## WORK REQUIRED
Read through the lines below for the string "disabledInfo" and copy each one that has it.

## RECORDS TO PROCESS
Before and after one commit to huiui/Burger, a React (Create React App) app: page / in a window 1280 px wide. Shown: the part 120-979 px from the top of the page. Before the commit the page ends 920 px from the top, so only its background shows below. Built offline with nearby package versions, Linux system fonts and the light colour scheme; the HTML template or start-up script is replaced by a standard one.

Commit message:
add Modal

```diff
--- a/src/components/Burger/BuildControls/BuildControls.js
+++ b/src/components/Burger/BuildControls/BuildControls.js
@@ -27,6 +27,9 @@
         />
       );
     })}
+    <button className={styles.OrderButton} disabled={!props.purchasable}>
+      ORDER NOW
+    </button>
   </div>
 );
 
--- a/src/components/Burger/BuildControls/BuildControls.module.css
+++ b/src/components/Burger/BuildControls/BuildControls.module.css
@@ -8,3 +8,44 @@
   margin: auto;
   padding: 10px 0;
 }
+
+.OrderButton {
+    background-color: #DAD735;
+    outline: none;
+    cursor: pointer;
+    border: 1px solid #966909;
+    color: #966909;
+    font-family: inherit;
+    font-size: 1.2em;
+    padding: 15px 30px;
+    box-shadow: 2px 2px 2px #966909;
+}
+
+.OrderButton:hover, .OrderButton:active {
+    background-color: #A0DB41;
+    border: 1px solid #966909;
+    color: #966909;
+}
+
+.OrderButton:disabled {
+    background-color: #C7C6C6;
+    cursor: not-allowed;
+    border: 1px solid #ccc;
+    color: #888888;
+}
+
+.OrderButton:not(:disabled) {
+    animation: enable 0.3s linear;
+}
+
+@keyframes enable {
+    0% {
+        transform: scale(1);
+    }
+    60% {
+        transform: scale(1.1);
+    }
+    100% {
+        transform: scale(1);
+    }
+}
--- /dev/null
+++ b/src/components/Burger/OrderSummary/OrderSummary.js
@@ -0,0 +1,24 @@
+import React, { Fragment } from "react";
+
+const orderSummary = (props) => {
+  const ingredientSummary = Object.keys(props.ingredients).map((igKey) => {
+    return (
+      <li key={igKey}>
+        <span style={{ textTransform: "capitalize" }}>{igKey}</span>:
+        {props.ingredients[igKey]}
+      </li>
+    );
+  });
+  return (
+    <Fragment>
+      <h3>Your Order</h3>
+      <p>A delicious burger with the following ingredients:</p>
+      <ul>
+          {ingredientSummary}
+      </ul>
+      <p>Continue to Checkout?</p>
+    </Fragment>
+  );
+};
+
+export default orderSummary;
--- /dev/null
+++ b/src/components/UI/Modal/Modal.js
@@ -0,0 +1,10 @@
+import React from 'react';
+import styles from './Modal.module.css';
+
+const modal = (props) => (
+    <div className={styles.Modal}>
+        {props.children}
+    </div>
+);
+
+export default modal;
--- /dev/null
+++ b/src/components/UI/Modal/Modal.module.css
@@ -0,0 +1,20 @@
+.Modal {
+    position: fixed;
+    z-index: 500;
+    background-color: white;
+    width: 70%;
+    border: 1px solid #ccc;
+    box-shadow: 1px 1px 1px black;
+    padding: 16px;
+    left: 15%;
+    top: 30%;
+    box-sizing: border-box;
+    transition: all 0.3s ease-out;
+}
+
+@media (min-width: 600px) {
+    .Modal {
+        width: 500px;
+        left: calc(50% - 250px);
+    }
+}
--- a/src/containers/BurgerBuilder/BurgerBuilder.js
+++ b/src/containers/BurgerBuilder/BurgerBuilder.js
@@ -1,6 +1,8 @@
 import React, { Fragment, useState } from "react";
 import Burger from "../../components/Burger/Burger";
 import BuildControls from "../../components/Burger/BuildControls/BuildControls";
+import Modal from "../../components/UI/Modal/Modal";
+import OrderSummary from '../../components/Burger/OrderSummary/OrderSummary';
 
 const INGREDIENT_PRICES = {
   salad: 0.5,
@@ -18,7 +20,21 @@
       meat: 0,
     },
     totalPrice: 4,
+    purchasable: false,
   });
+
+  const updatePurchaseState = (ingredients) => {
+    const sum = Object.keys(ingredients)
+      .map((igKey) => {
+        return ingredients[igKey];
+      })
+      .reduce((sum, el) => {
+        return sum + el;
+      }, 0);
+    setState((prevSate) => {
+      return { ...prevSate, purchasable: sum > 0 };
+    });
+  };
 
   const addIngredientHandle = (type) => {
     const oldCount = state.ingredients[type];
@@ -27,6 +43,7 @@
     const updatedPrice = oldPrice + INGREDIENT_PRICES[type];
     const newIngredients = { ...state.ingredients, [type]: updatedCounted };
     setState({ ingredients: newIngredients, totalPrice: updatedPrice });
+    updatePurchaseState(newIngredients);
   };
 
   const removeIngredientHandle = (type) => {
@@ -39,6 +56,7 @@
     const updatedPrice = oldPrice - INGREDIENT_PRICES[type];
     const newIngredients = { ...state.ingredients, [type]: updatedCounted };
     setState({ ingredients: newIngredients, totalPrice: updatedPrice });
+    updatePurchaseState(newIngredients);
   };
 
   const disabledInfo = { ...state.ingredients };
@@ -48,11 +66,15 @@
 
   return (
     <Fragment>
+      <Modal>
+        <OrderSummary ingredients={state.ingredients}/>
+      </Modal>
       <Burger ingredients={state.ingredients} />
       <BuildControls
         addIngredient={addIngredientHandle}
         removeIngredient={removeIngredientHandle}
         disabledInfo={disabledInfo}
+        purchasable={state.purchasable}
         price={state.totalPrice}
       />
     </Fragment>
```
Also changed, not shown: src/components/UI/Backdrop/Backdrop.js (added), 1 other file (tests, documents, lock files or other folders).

## WORKED SOLUTION
   const disabledInfo = { ...state.ingredients };
         disabledInfo={disabledInfo}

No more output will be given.